Rating: 7.5 out of 10 Bites
Originally hailed as the “first film rated V for violence,” this German flick has sparked quite a bit of controversy in its time. Barf bags were handed out at the theatres that showed it (Don’t believe me? See for yourself.). Shortly after its debut, Mark of the Devil was banned in over thirty countries, including its country of origin. The film is an honest account of the witch trials– complete with scenes of torture, burning, and rape– and as such, anticlerical themes are impossible to avoid.
Mark of the Devil takes place in an 18th century Austrian town where corruption runs aplenty. We see person after person wrongfully convicted of witchcraft, tortured, and sentenced to death for petty reasons; the local witch-hunter (Reggie Nalder) accuses people of witchcraft for his own gain, and seemingly takes delight in their suffering.

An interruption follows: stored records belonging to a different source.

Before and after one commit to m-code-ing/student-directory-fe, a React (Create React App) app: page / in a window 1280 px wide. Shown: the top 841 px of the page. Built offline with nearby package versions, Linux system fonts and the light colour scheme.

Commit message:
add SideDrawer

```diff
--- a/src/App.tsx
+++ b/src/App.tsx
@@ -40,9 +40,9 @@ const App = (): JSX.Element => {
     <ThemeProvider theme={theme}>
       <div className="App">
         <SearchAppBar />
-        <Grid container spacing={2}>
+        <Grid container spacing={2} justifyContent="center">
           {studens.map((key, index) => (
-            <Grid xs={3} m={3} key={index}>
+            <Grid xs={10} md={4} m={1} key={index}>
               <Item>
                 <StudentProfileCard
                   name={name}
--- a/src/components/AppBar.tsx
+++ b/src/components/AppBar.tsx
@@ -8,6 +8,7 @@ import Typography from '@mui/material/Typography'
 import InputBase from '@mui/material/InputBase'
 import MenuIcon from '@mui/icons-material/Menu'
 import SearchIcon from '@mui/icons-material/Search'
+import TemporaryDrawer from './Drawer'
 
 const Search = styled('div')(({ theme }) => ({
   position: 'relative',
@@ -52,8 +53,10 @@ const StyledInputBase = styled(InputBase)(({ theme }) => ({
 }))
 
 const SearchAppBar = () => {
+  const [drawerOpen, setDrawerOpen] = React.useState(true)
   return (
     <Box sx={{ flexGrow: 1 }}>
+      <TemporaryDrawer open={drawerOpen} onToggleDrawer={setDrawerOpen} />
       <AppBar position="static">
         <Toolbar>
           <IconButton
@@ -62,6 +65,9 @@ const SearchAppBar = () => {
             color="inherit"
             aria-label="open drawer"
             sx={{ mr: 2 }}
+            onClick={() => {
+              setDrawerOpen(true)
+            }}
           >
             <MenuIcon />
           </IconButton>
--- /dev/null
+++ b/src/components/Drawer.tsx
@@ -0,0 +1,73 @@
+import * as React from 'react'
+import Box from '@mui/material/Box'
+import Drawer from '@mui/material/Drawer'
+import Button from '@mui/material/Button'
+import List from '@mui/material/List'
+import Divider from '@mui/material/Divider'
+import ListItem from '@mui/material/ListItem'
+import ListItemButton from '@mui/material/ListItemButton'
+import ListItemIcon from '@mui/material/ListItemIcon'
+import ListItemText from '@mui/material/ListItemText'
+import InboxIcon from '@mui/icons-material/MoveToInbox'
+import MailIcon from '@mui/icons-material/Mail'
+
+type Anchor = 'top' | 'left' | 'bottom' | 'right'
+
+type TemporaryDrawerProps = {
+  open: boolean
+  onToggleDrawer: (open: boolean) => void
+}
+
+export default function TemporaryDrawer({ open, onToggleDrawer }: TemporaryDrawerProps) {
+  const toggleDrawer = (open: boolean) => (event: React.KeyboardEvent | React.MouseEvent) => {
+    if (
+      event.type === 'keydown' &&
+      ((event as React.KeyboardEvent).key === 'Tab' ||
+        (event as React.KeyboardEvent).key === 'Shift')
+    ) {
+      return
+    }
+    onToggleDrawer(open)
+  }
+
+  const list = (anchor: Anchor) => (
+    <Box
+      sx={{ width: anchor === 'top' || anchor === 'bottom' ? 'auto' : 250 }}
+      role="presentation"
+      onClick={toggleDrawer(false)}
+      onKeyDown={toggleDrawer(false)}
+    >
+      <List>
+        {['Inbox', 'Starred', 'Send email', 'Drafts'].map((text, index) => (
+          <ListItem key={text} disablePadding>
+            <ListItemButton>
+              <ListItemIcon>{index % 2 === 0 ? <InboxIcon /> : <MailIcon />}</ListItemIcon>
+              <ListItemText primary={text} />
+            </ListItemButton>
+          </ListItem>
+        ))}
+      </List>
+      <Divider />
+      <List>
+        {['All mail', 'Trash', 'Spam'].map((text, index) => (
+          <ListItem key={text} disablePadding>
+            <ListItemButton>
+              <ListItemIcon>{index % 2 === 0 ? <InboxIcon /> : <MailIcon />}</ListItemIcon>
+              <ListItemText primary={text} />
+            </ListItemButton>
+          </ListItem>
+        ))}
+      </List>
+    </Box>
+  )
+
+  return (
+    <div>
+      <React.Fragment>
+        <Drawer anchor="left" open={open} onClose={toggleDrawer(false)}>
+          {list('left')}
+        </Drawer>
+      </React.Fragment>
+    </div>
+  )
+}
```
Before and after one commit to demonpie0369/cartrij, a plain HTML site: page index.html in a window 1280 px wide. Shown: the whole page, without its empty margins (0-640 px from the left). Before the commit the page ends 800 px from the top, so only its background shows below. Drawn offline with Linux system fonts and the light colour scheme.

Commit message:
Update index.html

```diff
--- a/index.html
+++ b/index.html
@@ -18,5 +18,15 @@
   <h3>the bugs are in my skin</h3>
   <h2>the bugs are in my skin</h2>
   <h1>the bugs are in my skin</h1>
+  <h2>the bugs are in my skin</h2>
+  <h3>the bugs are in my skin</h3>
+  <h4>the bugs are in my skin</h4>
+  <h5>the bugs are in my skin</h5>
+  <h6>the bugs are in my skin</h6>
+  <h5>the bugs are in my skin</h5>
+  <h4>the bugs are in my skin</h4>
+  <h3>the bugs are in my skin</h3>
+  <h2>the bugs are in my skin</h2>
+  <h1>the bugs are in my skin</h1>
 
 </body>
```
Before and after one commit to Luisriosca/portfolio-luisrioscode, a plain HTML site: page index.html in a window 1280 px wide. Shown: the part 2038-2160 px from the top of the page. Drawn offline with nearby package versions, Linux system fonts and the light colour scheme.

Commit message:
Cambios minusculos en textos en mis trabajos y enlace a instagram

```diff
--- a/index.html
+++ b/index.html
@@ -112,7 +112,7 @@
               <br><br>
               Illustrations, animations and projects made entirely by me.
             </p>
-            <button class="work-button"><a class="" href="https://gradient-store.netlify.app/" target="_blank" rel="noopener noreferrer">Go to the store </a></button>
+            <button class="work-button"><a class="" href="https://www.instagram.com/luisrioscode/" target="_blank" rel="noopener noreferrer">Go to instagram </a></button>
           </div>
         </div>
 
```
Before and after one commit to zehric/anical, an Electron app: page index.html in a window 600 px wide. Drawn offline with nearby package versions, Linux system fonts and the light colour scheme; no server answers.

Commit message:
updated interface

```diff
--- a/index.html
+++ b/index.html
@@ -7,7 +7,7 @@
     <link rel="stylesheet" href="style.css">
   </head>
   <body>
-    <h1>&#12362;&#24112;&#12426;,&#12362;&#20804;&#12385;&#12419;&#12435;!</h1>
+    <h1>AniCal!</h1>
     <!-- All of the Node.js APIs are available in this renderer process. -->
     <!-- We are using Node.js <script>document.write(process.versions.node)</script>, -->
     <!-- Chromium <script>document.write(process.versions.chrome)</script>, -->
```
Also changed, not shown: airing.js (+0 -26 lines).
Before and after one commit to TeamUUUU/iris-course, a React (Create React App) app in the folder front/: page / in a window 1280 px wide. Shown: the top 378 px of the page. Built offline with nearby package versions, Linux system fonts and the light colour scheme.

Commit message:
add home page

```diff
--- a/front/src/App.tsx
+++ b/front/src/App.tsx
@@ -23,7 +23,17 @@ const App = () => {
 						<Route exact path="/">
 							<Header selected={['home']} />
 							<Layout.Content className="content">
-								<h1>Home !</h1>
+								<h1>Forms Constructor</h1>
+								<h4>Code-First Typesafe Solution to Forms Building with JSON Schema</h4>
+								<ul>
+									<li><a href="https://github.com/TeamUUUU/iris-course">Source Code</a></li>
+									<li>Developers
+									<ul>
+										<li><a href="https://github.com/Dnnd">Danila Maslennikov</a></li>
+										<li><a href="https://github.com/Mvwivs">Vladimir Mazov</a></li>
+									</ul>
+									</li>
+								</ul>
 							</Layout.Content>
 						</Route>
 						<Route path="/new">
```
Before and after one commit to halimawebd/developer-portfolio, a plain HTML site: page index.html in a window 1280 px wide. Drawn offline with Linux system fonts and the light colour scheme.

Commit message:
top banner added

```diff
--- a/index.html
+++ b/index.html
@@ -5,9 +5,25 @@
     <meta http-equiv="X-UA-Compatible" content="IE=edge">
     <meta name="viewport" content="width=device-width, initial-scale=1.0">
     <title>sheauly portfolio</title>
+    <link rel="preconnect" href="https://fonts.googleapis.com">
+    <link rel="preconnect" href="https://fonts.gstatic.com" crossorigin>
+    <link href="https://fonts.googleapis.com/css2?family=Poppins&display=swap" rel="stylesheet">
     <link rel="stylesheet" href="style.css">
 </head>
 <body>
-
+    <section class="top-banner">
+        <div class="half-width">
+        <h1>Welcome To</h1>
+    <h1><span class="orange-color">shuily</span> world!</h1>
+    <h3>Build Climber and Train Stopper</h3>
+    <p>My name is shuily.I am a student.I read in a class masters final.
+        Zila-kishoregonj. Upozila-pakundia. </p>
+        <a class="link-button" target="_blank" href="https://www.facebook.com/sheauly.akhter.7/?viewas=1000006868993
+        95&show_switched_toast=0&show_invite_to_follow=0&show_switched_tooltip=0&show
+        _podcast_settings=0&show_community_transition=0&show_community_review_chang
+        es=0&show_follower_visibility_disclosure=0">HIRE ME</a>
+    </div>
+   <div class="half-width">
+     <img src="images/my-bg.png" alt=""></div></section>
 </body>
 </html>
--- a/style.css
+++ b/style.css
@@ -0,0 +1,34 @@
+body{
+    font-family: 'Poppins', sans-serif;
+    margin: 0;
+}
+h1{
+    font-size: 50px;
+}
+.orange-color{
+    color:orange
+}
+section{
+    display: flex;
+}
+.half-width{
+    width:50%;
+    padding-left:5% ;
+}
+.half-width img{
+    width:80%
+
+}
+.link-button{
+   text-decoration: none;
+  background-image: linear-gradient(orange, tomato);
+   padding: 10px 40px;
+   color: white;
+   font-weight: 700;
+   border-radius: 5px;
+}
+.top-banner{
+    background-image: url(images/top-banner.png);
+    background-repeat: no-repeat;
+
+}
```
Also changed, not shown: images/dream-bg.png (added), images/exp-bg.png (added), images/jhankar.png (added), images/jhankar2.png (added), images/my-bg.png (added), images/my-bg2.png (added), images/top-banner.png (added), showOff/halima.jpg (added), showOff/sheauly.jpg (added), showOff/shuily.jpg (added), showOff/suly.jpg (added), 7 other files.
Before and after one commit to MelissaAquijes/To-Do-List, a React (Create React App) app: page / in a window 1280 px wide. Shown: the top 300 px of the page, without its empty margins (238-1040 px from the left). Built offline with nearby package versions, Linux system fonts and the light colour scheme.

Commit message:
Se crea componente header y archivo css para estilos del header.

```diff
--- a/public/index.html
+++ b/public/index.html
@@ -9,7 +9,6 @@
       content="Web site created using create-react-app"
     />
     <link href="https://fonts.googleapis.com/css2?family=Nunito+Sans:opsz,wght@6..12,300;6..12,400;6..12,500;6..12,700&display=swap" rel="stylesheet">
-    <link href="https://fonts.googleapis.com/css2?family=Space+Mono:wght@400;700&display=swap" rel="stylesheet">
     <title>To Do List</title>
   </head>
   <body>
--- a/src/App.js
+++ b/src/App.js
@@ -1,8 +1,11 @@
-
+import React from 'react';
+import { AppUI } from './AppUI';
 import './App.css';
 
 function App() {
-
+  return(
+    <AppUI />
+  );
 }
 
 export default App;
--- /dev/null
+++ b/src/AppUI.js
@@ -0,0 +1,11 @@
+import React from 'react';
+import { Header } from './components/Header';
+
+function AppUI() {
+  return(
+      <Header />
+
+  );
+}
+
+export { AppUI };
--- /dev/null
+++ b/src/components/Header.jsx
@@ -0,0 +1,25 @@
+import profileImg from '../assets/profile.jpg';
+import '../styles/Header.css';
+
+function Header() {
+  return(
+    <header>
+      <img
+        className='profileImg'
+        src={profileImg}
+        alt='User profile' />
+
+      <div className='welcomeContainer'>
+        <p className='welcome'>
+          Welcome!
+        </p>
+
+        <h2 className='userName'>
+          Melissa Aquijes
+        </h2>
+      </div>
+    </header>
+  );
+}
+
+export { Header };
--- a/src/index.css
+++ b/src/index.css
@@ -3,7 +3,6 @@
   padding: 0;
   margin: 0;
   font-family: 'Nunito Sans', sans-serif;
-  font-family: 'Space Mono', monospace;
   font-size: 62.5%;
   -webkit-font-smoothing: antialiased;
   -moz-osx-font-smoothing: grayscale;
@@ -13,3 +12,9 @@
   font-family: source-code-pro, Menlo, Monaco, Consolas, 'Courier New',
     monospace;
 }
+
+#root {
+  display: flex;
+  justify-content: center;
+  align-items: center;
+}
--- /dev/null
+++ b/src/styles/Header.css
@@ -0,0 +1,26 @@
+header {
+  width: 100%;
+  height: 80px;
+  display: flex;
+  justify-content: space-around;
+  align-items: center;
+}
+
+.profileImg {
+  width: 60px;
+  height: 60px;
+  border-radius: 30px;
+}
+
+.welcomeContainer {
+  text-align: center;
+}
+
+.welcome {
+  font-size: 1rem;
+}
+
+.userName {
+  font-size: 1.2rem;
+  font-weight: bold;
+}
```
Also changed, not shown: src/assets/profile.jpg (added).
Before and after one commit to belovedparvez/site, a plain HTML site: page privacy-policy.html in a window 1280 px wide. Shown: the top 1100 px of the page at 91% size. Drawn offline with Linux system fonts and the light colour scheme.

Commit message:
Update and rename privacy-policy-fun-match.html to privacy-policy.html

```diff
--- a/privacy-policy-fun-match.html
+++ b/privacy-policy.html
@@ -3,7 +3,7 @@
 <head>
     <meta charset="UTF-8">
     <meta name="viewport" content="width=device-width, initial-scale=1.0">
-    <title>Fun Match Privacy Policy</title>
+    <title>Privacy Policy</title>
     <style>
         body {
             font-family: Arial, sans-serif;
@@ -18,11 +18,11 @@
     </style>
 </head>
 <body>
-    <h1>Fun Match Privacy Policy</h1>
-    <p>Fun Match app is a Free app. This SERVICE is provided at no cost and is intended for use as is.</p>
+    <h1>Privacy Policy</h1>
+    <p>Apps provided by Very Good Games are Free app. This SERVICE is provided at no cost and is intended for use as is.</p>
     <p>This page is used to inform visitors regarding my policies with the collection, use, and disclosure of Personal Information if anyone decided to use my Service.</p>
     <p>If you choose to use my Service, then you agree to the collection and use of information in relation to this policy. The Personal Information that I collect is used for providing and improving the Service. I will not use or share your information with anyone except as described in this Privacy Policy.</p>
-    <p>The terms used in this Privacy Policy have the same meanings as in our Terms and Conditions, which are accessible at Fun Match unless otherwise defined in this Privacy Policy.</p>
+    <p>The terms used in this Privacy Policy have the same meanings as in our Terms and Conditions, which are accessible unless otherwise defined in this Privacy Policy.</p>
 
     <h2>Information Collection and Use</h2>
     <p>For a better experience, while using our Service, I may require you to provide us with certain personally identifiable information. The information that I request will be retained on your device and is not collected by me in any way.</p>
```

Enter renowned witch-finder, Lord Cumberland (Herbert Lom), and his apprentice (Udo Kier), who have come to town under the pretense that “witchcraft has gotten too widespread for local authorities to deal with.” Immediately after arriving, the apprentice requests the necessary documentation of confessions, which the local authorities were unable to provide. It would seem that perhaps, with the newcomers, there will come a sense of justness to the small town– or is justness simply an impossible concept in an era of legal torture and public burnings?
As a whole, Mark of the Devil is well put together. I can’t say much about the acting because I ended up watching the English dub after my search for the original proved much more difficult than expected, but hey, I enjoyed it anyway.
Mark of the Devil is a downright disturbing movie, especially considering that it was made more than four decades ago. It has a fair amount of gore for something from the seventies, but it’s not the blood that makes this one scary. Rather, it’s the sheer amount of apathy for human life depicted here. We see people gather on the streets, as if gathering for a parade, to watch as women writhe and scream over a pit of fire. We see people getting brutally beaten and tortured as guards stand by nonchalantly. What’s more, is the fact that this shit actually happened, and it went on for centuries.